Repeat the listing below exactly.

== EXERCISE INPUT ==

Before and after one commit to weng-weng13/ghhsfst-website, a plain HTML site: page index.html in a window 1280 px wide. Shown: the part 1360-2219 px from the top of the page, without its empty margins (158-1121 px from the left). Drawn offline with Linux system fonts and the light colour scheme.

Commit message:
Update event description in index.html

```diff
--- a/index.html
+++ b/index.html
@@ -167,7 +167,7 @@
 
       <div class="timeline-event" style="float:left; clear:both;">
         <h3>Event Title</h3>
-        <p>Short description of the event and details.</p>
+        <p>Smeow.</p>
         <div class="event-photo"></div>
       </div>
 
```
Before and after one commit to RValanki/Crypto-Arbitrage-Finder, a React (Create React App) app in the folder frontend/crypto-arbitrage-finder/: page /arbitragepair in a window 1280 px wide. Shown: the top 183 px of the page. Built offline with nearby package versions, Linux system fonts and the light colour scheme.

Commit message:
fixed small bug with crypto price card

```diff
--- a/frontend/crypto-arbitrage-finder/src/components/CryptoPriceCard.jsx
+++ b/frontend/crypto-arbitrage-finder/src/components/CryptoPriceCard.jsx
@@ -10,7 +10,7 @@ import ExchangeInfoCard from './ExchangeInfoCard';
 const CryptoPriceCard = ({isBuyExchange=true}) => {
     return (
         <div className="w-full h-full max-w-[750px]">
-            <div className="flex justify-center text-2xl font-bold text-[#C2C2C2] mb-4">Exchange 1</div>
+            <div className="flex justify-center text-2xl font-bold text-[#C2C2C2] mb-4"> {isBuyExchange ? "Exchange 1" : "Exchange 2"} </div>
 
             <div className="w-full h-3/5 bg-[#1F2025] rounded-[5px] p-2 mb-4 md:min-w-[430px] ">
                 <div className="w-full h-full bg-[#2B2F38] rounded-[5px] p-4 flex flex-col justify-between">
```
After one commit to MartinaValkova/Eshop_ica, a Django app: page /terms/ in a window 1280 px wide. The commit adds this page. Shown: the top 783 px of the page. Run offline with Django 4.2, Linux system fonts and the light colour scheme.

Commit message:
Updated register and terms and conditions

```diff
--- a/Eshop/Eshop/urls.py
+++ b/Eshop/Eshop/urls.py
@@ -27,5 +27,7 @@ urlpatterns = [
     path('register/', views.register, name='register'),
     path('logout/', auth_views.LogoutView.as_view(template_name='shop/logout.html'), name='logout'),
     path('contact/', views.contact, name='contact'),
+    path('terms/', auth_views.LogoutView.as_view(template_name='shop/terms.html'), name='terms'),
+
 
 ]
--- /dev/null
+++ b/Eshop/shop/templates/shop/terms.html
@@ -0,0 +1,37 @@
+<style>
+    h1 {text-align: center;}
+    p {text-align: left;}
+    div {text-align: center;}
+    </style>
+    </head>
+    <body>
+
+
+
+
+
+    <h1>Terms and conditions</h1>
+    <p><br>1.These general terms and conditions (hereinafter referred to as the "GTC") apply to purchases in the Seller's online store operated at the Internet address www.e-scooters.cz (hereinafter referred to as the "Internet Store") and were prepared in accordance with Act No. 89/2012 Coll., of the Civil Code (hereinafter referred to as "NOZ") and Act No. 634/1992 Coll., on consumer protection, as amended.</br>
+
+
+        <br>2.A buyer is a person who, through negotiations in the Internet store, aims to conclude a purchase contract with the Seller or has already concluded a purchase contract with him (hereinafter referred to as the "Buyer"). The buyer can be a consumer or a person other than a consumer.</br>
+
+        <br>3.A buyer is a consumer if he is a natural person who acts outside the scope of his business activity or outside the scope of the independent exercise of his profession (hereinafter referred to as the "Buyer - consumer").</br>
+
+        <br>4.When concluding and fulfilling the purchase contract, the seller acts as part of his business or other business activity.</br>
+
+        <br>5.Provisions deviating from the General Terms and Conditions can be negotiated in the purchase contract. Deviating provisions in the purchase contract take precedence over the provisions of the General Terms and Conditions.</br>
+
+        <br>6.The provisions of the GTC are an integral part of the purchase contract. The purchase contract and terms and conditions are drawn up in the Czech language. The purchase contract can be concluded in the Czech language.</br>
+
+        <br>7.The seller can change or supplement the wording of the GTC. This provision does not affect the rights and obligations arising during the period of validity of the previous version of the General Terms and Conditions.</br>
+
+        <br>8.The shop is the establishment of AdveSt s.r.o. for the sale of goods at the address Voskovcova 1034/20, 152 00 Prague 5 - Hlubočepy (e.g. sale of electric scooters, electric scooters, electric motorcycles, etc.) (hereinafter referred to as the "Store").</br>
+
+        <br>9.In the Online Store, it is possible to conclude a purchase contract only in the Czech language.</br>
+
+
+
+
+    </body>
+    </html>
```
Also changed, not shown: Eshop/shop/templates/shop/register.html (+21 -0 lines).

===

#### FINISHED EXERCISE:
Before and after one commit to weng-weng13/ghhsfst-website, a plain HTML site: page index.html in a window 1280 px wide. Shown: the part 1360-2219 px from the top of the page, without its empty margins (158-1121 px from the left). Drawn offline with Linux system fonts and the light colour scheme.

Commit message:
Update event description in index.html

```diff
--- a/index.html
+++ b/index.html
@@ -167,7 +167,7 @@
 
       <div class="timeline-event" style="float:left; clear:both;">
         <h3>Event Title</h3>
-        <p>Short description of the event and details.</p>
+        <p>Smeow.</p>
         <div class="event-photo"></div>
       </div>
 
```
Before and after one commit to RValanki/Crypto-Arbitrage-Finder, a React (Create React App) app in the folder frontend/crypto-arbitrage-finder/: page /arbitragepair in a window 1280 px wide. Shown: the top 183 px of the page. Built offline with nearby package versions, Linux system fonts and the light colour scheme.

Commit message:
fixed small bug with crypto price card

```diff
--- a/frontend/crypto-arbitrage-finder/src/components/CryptoPriceCard.jsx
+++ b/frontend/crypto-arbitrage-finder/src/components/CryptoPriceCard.jsx
@@ -10,7 +10,7 @@ import ExchangeInfoCard from './ExchangeInfoCard';
 const CryptoPriceCard = ({isBuyExchange=true}) => {
     return (
         <div className="w-full h-full max-w-[750px]">
-            <div className="flex justify-center text-2xl font-bold text-[#C2C2C2] mb-4">Exchange 1</div>
+            <div className="flex justify-center text-2xl font-bold text-[#C2C2C2] mb-4"> {isBuyExchange ? "Exchange 1" : "Exchange 2"} </div>
 
             <div className="w-full h-3/5 bg-[#1F2025] rounded-[5px] p-2 mb-4 md:min-w-[430px] ">
                 <div className="w-full h-full bg-[#2B2F38] rounded-[5px] p-4 flex flex-col justify-between">
```
After one commit to MartinaValkova/Eshop_ica, a Django app: page /terms/ in a window 1280 px wide. The commit adds this page. Shown: the top 783 px of the page. Run offline with Django 4.2, Linux system fonts and the light colour scheme.

Commit message:
Updated register and terms and conditions

```diff
--- a/Eshop/Eshop/urls.py
+++ b/Eshop/Eshop/urls.py
@@ -27,5 +27,7 @@ urlpatterns = [
     path('register/', views.register, name='register'),
     path('logout/', auth_views.LogoutView.as_view(template_name='shop/logout.html'), name='logout'),
     path('contact/', views.contact, name='contact'),
+    path('terms/', auth_views.LogoutView.as_view(template_name='shop/terms.html'), name='terms'),
+
 
 ]
--- /dev/null
+++ b/Eshop/shop/templates/shop/terms.html
@@ -0,0 +1,37 @@
+<style>
+    h1 {text-align: center;}
+    p {text-align: left;}
+    div {text-align: center;}
+    </style>
+    </head>
+    <body>
+
+
+
+
+
+    <h1>Terms and conditions</h1>
+    <p><br>1.These general terms and conditions (hereinafter referred to as the "GTC") apply to purchases in the Seller's online store operated at the Internet address www.e-scooters.cz (hereinafter referred to as the "Internet Store") and were prepared in accordance with Act No. 89/2012 Coll., of the Civil Code (hereinafter referred to as "NOZ") and Act No. 634/1992 Coll., on consumer protection, as amended.</br>
+
+
+        <br>2.A buyer is a person who, through negotiations in the Internet store, aims to conclude a purchase contract with the Seller or has already concluded a purchase contract with him (hereinafter referred to as the "Buyer"). The buyer can be a consumer or a person other than a consumer.</br>
+
+        <br>3.A buyer is a consumer if he is a natural person who acts outside the scope of his business activity or outside the scope of the independent exercise of his profession (hereinafter referred to as the "Buyer - consumer").</br>
+
+        <br>4.When concluding and fulfilling the purchase contract, the seller acts as part of his business or other business activity.</br>
+
+        <br>5.Provisions deviating from the General Terms and Conditions can be negotiated in the purchase contract. Deviating provisions in the purchase contract take precedence over the provisions of the General Terms and Conditions.</br>
+
+        <br>6.The provisions of the GTC are an integral part of the purchase contract. The purchase contract and terms and conditions are drawn up in the Czech language. The purchase contract can be concluded in the Czech language.</br>
+
+        <br>7.The seller can change or supplement the wording of the GTC. This provision does not affect the rights and obligations arising during the period of validity of the previous version of the General Terms and Conditions.</br>
+
+        <br>8.The shop is the establishment of AdveSt s.r.o. for the sale of goods at the address Voskovcova 1034/20, 152 00 Prague 5 - Hlubočepy (e.g. sale of electric scooters, electric scooters, electric motorcycles, etc.) (hereinafter referred to as the "Store").</br>
+
+        <br>9.In the Online Store, it is possible to conclude a purchase contract only in the Czech language.</br>
+
+
+
+
+    </body>
+    </html>
```
Also changed, not shown: Eshop/shop/templates/shop/register.html (+21 -0 lines).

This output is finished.